Source data:
<<<<

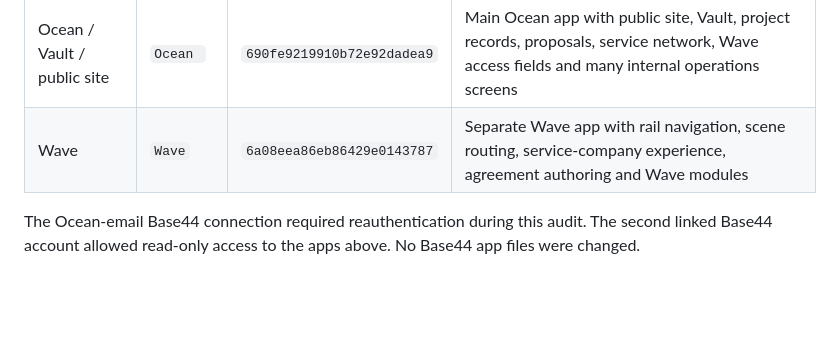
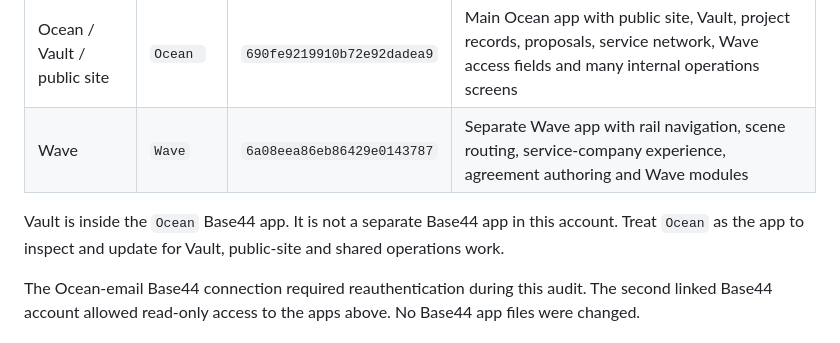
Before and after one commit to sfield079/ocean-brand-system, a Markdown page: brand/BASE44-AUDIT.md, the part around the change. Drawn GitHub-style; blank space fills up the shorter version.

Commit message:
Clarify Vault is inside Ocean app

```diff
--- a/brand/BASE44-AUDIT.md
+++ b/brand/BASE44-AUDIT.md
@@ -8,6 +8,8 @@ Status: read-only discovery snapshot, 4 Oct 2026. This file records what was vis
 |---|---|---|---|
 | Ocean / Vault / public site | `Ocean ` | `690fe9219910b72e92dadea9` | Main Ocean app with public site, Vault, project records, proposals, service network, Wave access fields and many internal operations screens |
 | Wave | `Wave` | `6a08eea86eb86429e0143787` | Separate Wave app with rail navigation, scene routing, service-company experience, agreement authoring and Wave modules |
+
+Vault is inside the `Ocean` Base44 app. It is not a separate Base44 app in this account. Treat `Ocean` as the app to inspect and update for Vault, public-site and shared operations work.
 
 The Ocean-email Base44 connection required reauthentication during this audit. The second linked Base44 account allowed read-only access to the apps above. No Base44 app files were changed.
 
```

>>>>
<<<<

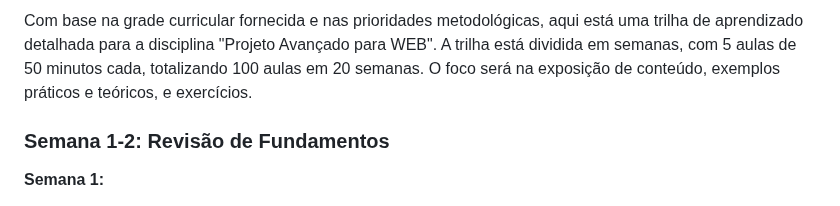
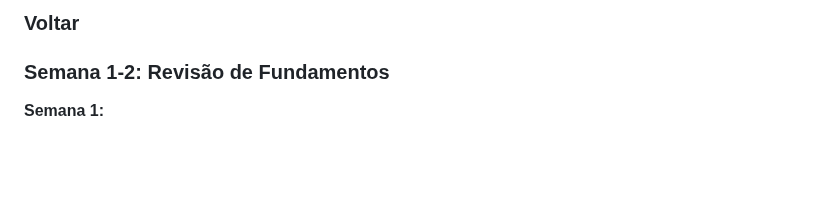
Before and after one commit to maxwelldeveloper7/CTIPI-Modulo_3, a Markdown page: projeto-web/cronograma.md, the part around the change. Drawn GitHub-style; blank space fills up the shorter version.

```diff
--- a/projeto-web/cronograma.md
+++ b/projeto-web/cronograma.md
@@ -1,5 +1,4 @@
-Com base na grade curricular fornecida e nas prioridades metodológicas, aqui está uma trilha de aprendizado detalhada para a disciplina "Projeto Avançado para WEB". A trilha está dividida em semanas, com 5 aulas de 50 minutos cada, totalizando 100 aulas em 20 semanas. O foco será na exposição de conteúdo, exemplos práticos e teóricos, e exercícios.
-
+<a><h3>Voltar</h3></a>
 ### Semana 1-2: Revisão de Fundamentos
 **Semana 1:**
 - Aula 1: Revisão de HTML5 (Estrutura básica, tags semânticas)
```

>>>>
<<<<

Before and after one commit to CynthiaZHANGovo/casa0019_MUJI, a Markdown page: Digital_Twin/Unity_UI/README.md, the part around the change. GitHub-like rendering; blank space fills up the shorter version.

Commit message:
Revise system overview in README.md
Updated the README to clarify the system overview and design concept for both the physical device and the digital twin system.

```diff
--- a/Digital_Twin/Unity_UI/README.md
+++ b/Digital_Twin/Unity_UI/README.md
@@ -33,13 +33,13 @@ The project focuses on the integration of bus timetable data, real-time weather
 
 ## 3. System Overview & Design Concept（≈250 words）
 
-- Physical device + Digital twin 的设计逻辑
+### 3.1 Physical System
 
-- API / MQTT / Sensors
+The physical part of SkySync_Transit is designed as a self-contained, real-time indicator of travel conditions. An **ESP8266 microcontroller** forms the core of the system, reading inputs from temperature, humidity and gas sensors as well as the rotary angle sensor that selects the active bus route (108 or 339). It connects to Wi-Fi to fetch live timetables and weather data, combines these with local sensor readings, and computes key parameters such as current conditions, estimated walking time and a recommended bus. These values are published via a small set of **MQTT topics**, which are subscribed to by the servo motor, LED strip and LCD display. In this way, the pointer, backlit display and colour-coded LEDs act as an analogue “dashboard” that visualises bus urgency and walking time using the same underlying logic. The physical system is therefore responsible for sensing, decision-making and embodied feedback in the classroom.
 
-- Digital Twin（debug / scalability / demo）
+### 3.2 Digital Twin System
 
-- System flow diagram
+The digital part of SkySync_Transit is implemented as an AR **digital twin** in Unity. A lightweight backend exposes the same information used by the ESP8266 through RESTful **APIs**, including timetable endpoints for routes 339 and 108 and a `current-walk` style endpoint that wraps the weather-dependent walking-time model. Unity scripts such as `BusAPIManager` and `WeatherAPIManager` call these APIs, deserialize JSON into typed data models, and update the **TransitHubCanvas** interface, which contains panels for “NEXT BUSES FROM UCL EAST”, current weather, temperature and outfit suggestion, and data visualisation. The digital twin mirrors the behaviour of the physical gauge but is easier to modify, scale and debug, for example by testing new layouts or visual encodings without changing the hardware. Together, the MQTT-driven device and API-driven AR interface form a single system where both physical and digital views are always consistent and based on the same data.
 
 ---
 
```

>>>>

- [Goal of the exercise]: Could you work out how many lines above contain the string "service"? Only the number should be given.

- [Answer]: 2